▸ **Task prompt**
Would you please copy each line of the data in which the string "training" occurs?

▸ **Data shown**
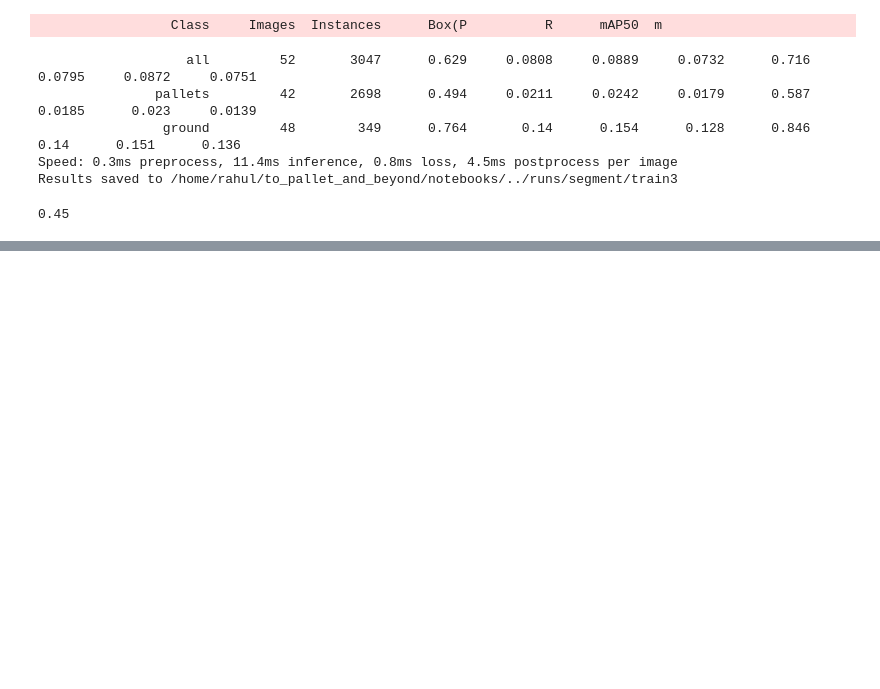
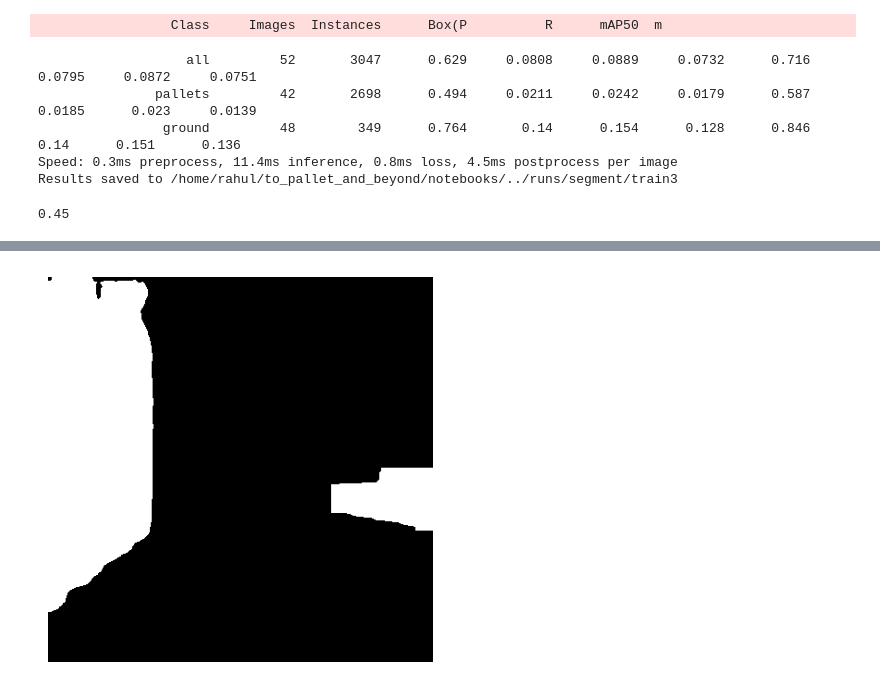
Before and after one commit to cruxbots/to_pallets_and_beyond, a Jupyter notebook: notebooks/training.ipynb, the cells around one changed output, grey strips where cells are left out. Cells and saved outputs as stored; diff of their text form; code cells hidden in the pictures; blank space fills up the shorter version.

```diff
--- a/notebooks/training.ipynb
+++ b/notebooks/training.ipynb
@@ -119,0 +169,4 @@ result_val.confusion_matrix.iou_thres
+# %%
+plt_show(pallete_mask)
+# %% [output]
+[figure, added]
```
Also changed, not shown: parts of 11 cells of this notebook, 6 other files.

▸ **Solved problem**
Before and after one commit to cruxbots/to_pallets_and_beyond, a Jupyter notebook: notebooks/training.ipynb, the cells around one changed output, grey strips where cells are left out. Cells and saved outputs as stored; diff of their text form; code cells hidden in the pictures; blank space fills up the shorter version.
--- a/notebooks/training.ipynb
+++ b/notebooks/training.ipynb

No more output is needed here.